  • Where diagnosis is unclear, request urgent ultrasound of the scrotum and/or groin (almost 100% sensitive for testicular tumours). This is useful, for example, where the body of the testis cannot be distinguished or where it is not clear whether the swelling is testicular or extratesticular, and for hydroceles in adults (to exclude testicular cancer).[1]
  • Alpha-fetoprotein (AFP) and beta-hCG are tumour markers for testicular cancer - can arrange a blood test while awaiting appointment.[1]
  • Acute lymphadenopathy may need investigation for limb or genital/sexually transmitted infection.
  • Persistent unexplained lymphadenopathy needs biopsy.
  • Inguinal hernias in baby girls probably merit investigation for androgen insensitivity syndrome.[7]

This depends on the diagnosis, but note that:

  • Immediate referral is necessary for:
  • Urgent referral/investigation is needed for:
    • Scrotal swellings, unless the diagnosis is known, to exclude testicular cancer:[1]
    • Inguinal hernias in infants (need urgent elective repair as there is high risk of strangulation).[8]
  • Femoral hernias:
    • These are more likely to strangulate than inguinal hernias; if suspected, they should be referred to consider surgery.
  • Hydroceles:[8]
    • In infants, these usually resolve spontaneously.
    • Hydroceles occurring in adults may be secondary to testicular tumour or infection and should be investigated - request urgent ultrasound for hydrocele in men aged 20-40 years.[1]

Testicular cancer may present as a painless testicular swelling, and is often curable if treated early. Testicular self-examination may have a role in the early detection of testicular cancer. As for any lump, early consultation for testicular swellings should be encouraged.

Further reading & references

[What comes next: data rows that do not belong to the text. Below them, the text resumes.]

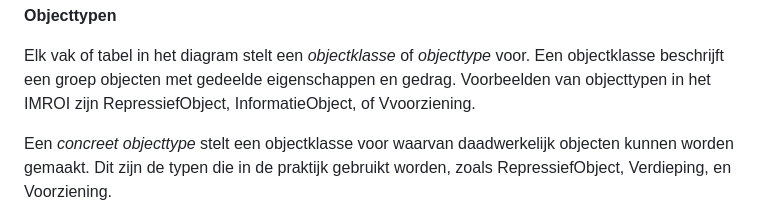
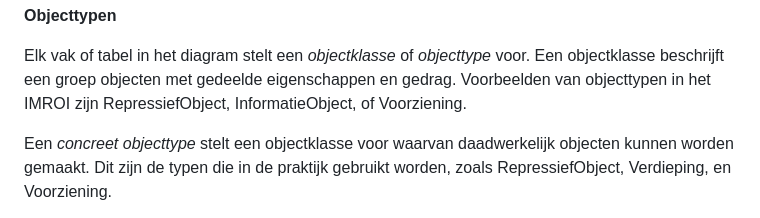
Before and after one commit to Geonovum/IMROI, a Markdown page: 4-leeswijzer-uml.md, the part around the change. Rendered like a GitHub page.

```diff
--- a/4-leeswijzer-uml.md
+++ b/4-leeswijzer-uml.md
@@ -16,7 +16,7 @@ Hieronder lees je hoe je een UML-klassendiagram kunt interpreteren.
 Elk vak of tabel in het diagram stelt een *objectklasse* of *objecttype* voor.
 Een objectklasse beschrijft een groep objecten met gedeelde eigenschappen en
 gedrag. Voorbeelden van objecttypen in het IMROI zijn RepressiefObject,
-InformatieObject, of Vvoorziening.
+InformatieObject, of Voorziening.
 
 Een *concreet objecttype* stelt een objectklasse voor waarvan daadwerkelijk
 objecten kunnen worden gemaakt. Dit zijn de typen die in de praktijk gebruikt
```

  • Nicks BA et al; Hernias, Medscape, Jun 2012
  • Tiemstra JD, Kapoor S; Evaluation of scrotal masses. Am Fam Physician. 2008 Nov 15;78(10):1165-70.
  • Muttarak M, Chaiwun B; Painless scrotal swelling: ultrasonographical features with pathological correlation. Singapore Med J. 2005 Apr;46(4):196-201; quiz 202.
  • Henry & Thompson, Clinical Surgery: second edition. Elsevier Saunders, 2005. ISBN 0702027197
  1. Scrotal swellings, Clinical Knowledge Summaries (February 2010)
  2. Viswaroop BS, Kekre N, Gopalakrishnan G; Isolated tuberculous epididymitis: a review of forty cases. J Postgrad Med. 2005 Apr-Jun;51(2):109-11, discussion 111.
  3. Dayanir YO, Akdilli A, Karaman CZ, et al; Epididymoorchitis mimicking testicular torsion in Henoch-Schonlein purpura. Eur Radiol. 2001;11(11):2267-9.
  4. Majeed HA, Rawashdeh M, el-Shanti H, et al; Familial Mediterranean fever in children: the expanded clinical profile. QJM. 1999 Jun;92(6):309-18.
  5. Jenkins JT, O'Dwyer PJ; Inguinal hernias. BMJ. 2008 Feb 2;336(7638):269-72.
  6. Essential paediatrics, fourth edition. Churchill Livingstone 2000
  7. Deeb A, Hughes IA; Inguinal hernia in female infants: a cue to check the sex chromosomes? BJU Int. 2005 Aug;96(3):401-3.
  8. Ortenberg J et al; Pediatric Hydrocele and Hernia Surgery, Jan 2012
  9. Dawson C, Whitfield H; ABC of urology. Urological malignancy--III: Renal and testicular carcinoma. BMJ. 1996 May 4;312(7039):1146-8.

Disclaimer: This article is for information only and should not be used for the diagnosis or treatment of medical conditions. EMIS has used all reasonable care in compiling the information but make no warranty as to its accuracy. Consult a doctor or other health care professional for diagnosis and treatment of medical conditions. For details see our conditions.

Original Author:
Dr Naomi Hartree
Current Version:
Last Checked:
Document ID:
2405 (v21)